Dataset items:
[Start of Attachment]

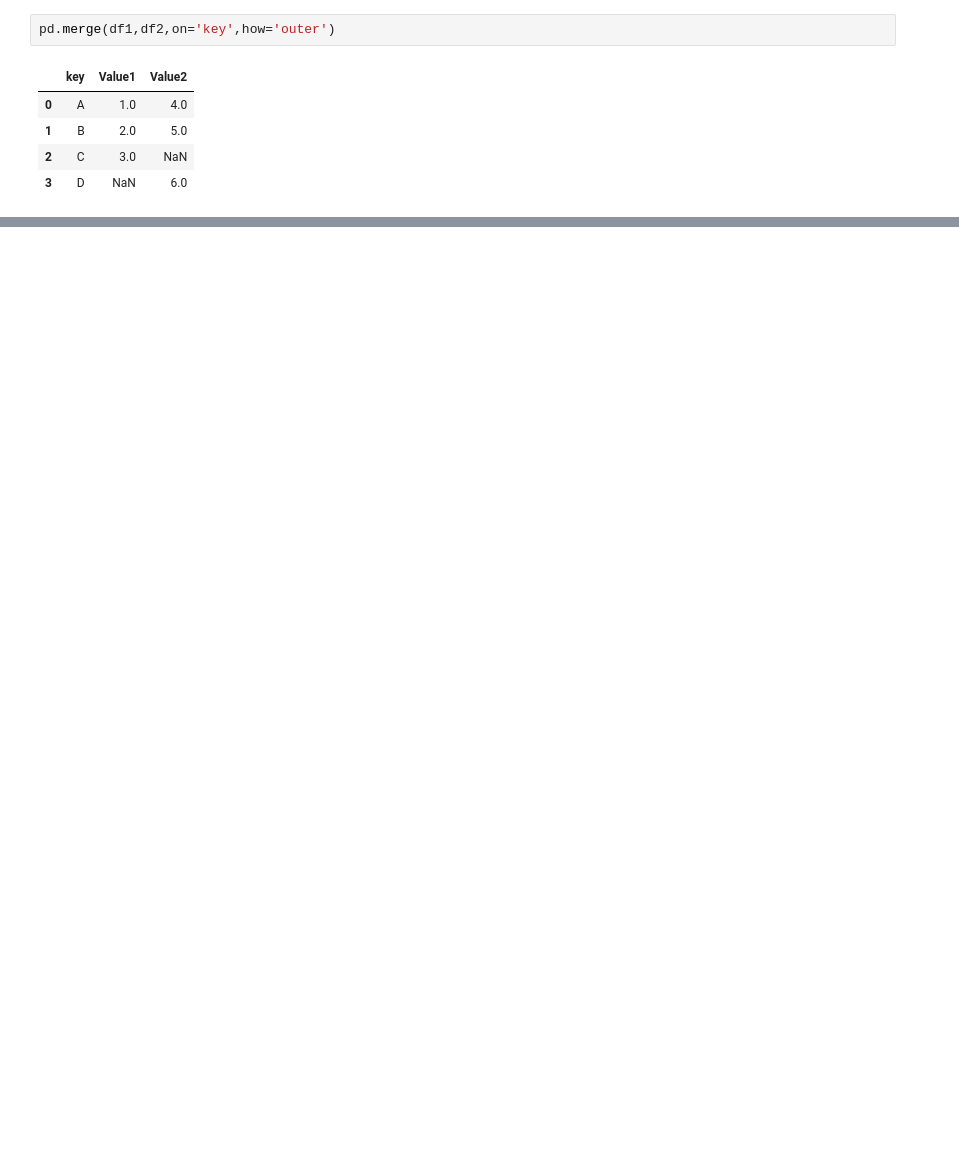
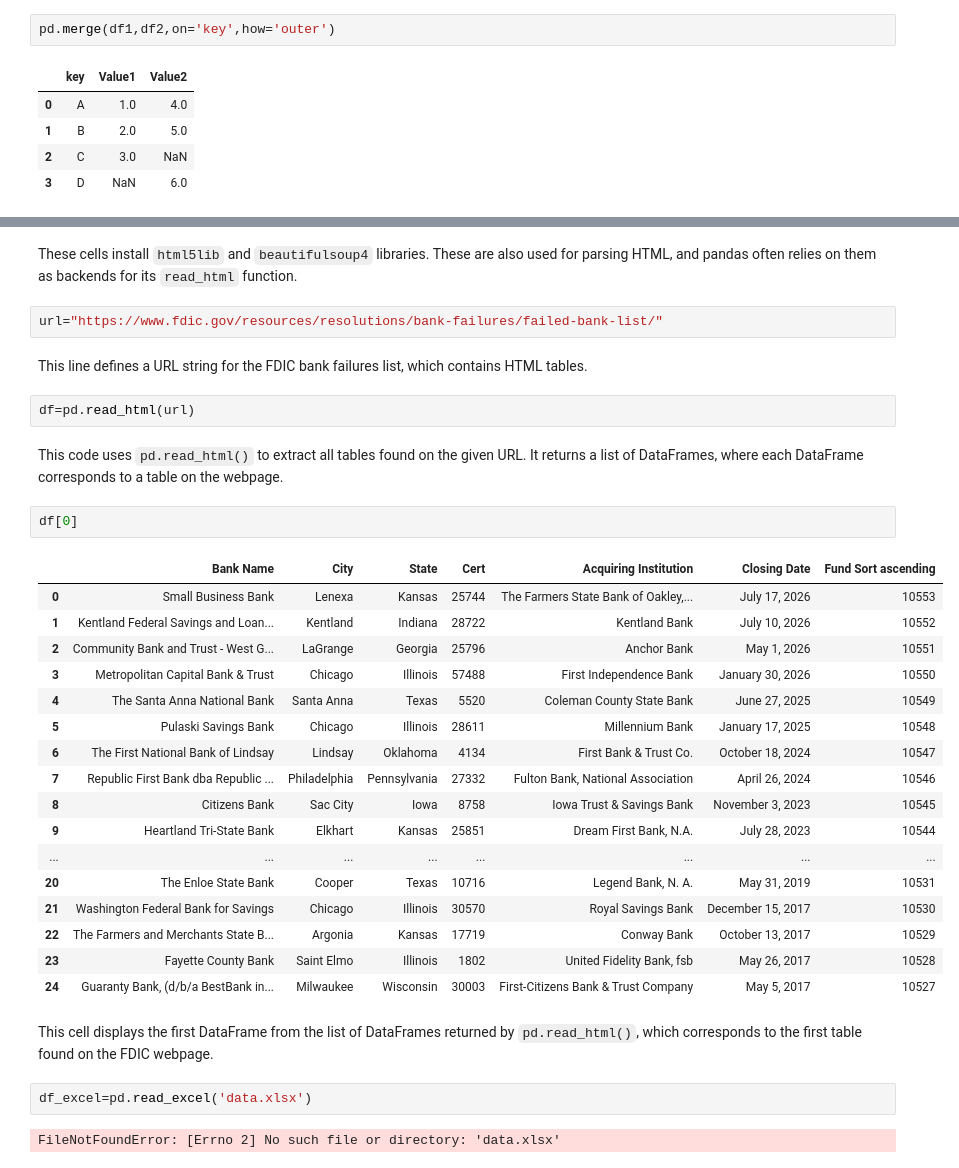
Before and after one commit to sangramshitole07/PythonCourse, a Jupyter notebook: DataManipulationModule4.ipynb, the cells around one changed output, grey strips where cells are left out. Drawn from its saved outputs; the diff is of its cells as text; blank space fills up the shorter version.

Commit message:
Added reading different resources

```diff
--- a/DataManipulationModule4.ipynb
+++ b/DataManipulationModule4.ipynb
@@ -182,0 +283,36 @@ pd.merge(df1,df2,on='key',how='outer')
+# %% [markdown]
+These cells install `html5lib` and `beautifulsoup4` libraries. These are also used for parsing HTML, and pandas often relies on them as backends for its `read_html` function.
+# %%
+url="https://www.fdic.gov/resources/resolutions/bank-failures/failed-bank-list/"
+# %% [markdown]
+This line defines a URL string for the FDIC bank failures list, which contains HTML tables.
+# %%
+df=pd.read_html(url)
+# %% [markdown]
+This code uses `pd.read_html()` to extract all tables found on the given URL. It returns a list of DataFrames, where each DataFrame corresponds to a table on the webpage.
+# %%
+df[0]
+# %% [output]
+|  | Bank Name | City | State | Cert | Acquiring Institution | Closing Date | Fund Sort ascending |
+| 0 | Small Business Bank | Lenexa | Kansas | 25744 | The Farmers State Bank of Oakley,... | July 17, 2026 | 10553 |
+| 1 | Kentland Federal Savings and Loan... | Kentland | Indiana | 28722 | Kentland Bank | July 10, 2026 | 10552 |
+| 2 | Community Bank and Trust - West G... | LaGrange | Georgia | 25796 | Anchor Bank | May 1, 2026 | 10551 |
+| 3 | Metropolitan Capital Bank & Trust | Chicago | Illinois | 57488 | First Independence Bank | January 30, 2026 | 10550 |
+| 4 | The Santa Anna National Bank | Santa Anna | Texas | 5520 | Coleman County State Bank | June 27, 2025 | 10549 |
+| 5 | Pulaski Savings Bank | Chicago | Illinois | 28611 | Millennium Bank | January 17, 2025 | 10548 |
+| 6 | The First National Bank of Lindsay | Lindsay | Oklahoma | 4134 | First Bank & Trust Co. | October 18, 2024 | 10547 |
+| 7 | Republic First Bank dba Republic ... | Philadelphia | Pennsylvania | 27332 | Fulton Bank, National Association | April 26, 2024 | 10546 |
+| 8 | Citizens Bank | Sac City | Iowa | 8758 | Iowa Trust & Savings Bank | November 3, 2023 | 10545 |
+| 9 | Heartland Tri-State Bank | Elkhart | Kansas | 25851 | Dream First Bank, N.A. | July 28, 2023 | 10544 |
+| ... | ... | ... | ... | ... | ... | ... | ... |
+| 20 | The Enloe State Bank | Cooper | Texas | 10716 | Legend Bank, N. A. | May 31, 2019 | 10531 |
+| 21 | Washington Federal Bank for Savings | Chicago | Illinois | 30570 | Royal Savings Bank | December 15, 2017 | 10530 |
+| 22 | The Farmers and Merchants State B... | Argonia | Kansas | 17719 | Conway Bank | October 13, 2017 | 10529 |
+| 23 | Fayette County Bank | Saint Elmo | Illinois | 1802 | United Fidelity Bank, fsb | May 26, 2017 | 10528 |
+| 24 | Guaranty Bank, (d/b/a BestBank in... | Milwaukee | Wisconsin | 30003 | First-Citizens Bank & Trust Company | May 5, 2017 | 10527 |
+# %% [markdown]
+This cell displays the first DataFrame from the list of DataFrames returned by `pd.read_html()`, which corresponds to the first table found on the FDIC webpage.
+# %%
+df_excel=pd.read_excel('data.xlsx')
+# %% [output]
+FileNotFoundError: [Errno 2] No such file or directory: 'data.xlsx'
```
Also changed, not shown: parts of 41 cells of this notebook.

[End of Attachment]

* **Work instructions**:
All lines above containing the string "State" are to be collected.

* **Finished exercise**:
+|  | Bank Name | City | State | Cert | Acquiring Institution | Closing Date | Fund Sort ascending |
+| 0 | Small Business Bank | Lenexa | Kansas | 25744 | The Farmers State Bank of Oakley,... | July 17, 2026 | 10553 |
+| 4 | The Santa Anna National Bank | Santa Anna | Texas | 5520 | Coleman County State Bank | June 27, 2025 | 10549 |
+| 9 | Heartland Tri-State Bank | Elkhart | Kansas | 25851 | Dream First Bank, N.A. | July 28, 2023 | 10544 |
+| 20 | The Enloe State Bank | Cooper | Texas | 10716 | Legend Bank, N. A. | May 31, 2019 | 10531 |
+| 22 | The Farmers and Merchants State B... | Argonia | Kansas | 17719 | Conway Bank | October 13, 2017 | 10529 |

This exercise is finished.